Dataset records
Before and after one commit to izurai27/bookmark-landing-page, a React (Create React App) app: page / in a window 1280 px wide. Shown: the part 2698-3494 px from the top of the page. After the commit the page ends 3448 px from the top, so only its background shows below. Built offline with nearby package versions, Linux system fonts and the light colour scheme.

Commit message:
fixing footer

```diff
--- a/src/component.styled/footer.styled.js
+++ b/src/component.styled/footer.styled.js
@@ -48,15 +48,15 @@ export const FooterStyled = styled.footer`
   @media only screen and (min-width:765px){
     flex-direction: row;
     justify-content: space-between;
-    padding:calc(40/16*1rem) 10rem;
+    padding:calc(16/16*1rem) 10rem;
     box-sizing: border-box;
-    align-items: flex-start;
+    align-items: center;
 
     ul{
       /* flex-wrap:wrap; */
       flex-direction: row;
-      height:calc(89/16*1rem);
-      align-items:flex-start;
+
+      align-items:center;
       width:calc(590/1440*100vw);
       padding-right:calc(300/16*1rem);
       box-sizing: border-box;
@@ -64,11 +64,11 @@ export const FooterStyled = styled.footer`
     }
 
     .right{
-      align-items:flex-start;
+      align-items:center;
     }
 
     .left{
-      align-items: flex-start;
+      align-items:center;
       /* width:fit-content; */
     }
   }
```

==

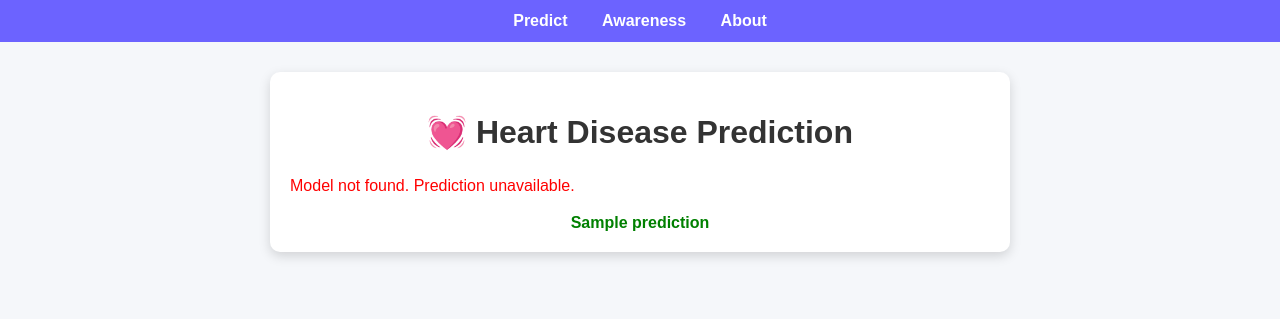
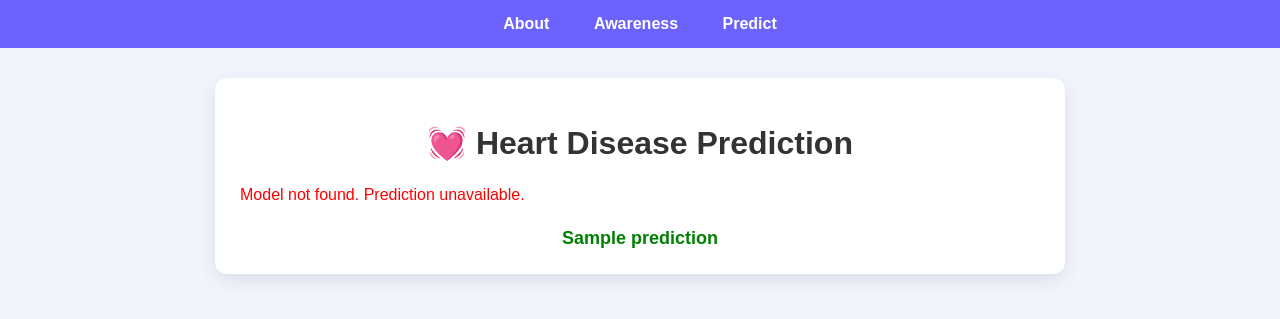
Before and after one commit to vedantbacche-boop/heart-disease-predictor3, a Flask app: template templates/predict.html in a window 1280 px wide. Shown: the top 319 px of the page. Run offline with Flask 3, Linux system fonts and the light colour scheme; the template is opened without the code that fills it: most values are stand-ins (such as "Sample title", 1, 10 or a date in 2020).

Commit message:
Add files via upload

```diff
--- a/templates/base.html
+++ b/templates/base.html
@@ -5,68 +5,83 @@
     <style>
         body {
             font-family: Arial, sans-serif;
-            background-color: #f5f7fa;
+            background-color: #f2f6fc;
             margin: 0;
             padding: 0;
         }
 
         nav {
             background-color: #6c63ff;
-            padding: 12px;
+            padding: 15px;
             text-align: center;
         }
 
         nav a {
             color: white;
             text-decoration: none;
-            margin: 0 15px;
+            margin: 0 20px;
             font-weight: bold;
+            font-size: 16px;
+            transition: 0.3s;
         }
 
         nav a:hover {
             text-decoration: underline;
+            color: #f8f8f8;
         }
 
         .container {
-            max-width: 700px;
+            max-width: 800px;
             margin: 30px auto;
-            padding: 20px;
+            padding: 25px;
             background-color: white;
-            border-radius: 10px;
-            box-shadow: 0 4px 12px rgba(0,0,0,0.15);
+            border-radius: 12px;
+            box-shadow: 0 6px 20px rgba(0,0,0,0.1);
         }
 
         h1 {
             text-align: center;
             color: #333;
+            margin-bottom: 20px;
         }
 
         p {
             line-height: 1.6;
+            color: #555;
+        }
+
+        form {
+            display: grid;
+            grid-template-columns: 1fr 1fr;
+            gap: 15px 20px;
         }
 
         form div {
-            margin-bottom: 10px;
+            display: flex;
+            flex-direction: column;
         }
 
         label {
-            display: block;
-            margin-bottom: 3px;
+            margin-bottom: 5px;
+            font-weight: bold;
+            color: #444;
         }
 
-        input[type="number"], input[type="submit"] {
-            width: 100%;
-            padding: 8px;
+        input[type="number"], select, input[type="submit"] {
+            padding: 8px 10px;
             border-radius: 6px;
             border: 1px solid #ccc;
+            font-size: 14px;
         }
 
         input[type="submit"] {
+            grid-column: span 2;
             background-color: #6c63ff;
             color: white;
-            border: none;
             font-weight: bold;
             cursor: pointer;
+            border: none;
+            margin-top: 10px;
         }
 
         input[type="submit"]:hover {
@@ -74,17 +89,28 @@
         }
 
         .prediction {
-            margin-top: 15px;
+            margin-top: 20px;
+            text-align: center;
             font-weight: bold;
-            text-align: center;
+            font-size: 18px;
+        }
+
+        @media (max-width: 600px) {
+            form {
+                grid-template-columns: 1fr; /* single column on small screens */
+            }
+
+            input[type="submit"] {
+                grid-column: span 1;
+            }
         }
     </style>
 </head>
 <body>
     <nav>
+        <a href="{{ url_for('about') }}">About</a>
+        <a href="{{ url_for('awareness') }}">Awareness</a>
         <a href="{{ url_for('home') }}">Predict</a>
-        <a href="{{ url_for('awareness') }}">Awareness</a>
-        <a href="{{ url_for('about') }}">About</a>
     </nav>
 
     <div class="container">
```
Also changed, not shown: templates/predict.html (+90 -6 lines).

Directions for this task
Show me all lines in the records that contain "color".

Answer box
-            background-color: #f5f7fa;
+            background-color: #f2f6fc;
             background-color: #6c63ff;
             color: white;
+            color: #f8f8f8;
             background-color: white;
             color: #333;
+            color: #555;
+            color: #444;
             background-color: #6c63ff;
             color: white;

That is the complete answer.